• **WHAT YOU WILL DO**: Your answer should consist of the lines in the listing that hold "manuscript".

• **GIVEN RECORDS**:
****************************************
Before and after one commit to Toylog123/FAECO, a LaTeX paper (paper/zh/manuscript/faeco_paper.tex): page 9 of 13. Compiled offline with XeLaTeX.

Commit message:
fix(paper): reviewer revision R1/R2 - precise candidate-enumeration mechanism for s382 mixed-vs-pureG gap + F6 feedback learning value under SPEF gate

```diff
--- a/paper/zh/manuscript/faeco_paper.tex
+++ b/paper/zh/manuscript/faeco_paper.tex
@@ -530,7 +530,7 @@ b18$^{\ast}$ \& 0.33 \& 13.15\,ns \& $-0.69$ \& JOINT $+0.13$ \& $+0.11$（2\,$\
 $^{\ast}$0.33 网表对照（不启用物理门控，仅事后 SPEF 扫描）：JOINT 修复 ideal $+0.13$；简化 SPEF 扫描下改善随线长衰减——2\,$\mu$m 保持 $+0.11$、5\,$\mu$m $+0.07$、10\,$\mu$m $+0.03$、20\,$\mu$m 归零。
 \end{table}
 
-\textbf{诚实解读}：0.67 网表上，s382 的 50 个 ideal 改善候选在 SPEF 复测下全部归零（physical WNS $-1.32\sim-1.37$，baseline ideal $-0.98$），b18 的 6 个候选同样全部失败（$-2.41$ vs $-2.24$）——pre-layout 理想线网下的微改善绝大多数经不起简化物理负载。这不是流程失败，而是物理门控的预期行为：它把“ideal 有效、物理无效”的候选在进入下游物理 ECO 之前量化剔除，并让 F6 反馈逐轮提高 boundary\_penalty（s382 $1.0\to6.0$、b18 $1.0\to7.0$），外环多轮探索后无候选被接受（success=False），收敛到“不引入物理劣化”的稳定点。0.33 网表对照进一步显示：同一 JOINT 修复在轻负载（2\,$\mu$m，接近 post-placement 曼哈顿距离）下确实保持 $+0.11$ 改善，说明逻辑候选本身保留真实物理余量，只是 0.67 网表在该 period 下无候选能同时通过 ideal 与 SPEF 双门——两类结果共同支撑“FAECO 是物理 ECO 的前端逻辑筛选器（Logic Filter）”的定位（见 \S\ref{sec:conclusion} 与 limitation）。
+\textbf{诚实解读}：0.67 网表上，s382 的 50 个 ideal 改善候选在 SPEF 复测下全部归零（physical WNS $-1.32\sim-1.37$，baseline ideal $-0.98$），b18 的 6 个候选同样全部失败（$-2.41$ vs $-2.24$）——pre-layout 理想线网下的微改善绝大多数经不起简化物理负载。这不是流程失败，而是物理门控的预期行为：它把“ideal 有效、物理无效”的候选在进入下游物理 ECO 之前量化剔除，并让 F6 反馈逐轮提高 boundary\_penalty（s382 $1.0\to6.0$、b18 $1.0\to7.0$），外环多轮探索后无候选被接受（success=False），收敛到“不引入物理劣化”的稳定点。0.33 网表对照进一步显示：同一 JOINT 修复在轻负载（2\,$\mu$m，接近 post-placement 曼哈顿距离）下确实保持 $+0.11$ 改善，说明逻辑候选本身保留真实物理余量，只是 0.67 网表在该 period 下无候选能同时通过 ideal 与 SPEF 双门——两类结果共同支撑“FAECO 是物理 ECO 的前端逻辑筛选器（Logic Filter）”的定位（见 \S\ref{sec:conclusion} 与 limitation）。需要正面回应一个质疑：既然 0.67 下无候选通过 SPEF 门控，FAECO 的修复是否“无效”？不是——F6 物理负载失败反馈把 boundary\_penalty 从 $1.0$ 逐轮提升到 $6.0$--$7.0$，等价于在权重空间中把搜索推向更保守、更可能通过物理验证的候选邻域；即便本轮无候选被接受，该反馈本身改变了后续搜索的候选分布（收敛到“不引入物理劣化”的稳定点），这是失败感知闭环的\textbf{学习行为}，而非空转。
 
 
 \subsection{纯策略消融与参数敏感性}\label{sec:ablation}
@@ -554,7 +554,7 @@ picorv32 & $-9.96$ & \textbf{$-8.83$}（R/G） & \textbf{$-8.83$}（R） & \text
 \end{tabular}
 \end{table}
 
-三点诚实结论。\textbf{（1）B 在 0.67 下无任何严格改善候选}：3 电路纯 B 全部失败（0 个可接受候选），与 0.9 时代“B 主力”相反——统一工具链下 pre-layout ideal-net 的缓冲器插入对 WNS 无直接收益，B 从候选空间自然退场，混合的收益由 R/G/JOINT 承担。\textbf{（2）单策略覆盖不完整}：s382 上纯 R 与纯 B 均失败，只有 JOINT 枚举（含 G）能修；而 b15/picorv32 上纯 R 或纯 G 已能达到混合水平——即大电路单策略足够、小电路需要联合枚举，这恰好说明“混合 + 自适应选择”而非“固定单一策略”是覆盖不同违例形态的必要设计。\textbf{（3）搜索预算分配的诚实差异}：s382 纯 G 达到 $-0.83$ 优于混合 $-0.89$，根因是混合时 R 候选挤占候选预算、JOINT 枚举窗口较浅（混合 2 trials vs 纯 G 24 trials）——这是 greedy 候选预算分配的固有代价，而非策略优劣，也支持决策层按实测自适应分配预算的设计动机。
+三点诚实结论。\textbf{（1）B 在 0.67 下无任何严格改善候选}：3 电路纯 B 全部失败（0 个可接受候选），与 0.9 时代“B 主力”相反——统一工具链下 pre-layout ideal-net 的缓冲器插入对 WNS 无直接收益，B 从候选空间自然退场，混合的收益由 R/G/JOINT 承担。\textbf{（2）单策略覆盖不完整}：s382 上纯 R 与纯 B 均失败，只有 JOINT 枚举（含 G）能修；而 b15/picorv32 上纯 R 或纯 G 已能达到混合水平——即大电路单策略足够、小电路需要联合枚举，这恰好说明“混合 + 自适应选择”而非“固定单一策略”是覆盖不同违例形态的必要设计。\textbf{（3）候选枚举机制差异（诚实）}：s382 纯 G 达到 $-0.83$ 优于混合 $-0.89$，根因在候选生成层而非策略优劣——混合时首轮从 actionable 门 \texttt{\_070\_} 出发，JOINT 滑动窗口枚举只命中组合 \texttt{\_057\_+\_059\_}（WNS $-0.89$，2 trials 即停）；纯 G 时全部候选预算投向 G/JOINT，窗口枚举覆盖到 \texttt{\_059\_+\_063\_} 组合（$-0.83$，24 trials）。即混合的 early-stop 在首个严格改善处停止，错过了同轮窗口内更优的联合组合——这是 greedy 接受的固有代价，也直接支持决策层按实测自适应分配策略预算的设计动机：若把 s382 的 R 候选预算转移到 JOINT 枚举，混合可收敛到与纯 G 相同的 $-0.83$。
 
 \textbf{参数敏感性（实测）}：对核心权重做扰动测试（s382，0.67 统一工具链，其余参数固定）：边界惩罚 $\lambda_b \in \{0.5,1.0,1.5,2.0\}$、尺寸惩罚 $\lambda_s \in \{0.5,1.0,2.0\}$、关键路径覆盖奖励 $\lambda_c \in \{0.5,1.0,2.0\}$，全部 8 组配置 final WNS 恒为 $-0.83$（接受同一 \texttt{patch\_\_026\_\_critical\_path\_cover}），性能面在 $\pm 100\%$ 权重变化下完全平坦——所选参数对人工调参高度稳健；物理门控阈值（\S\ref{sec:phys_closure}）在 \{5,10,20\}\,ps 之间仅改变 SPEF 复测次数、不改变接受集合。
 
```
****************************************
• **THE ANSWER**:
Before and after one commit to Toylog123/FAECO, a LaTeX paper (paper/zh/manuscript/faeco_paper.tex): page 9 of 13. Compiled offline with XeLaTeX.
--- a/paper/zh/manuscript/faeco_paper.tex
+++ b/paper/zh/manuscript/faeco_paper.tex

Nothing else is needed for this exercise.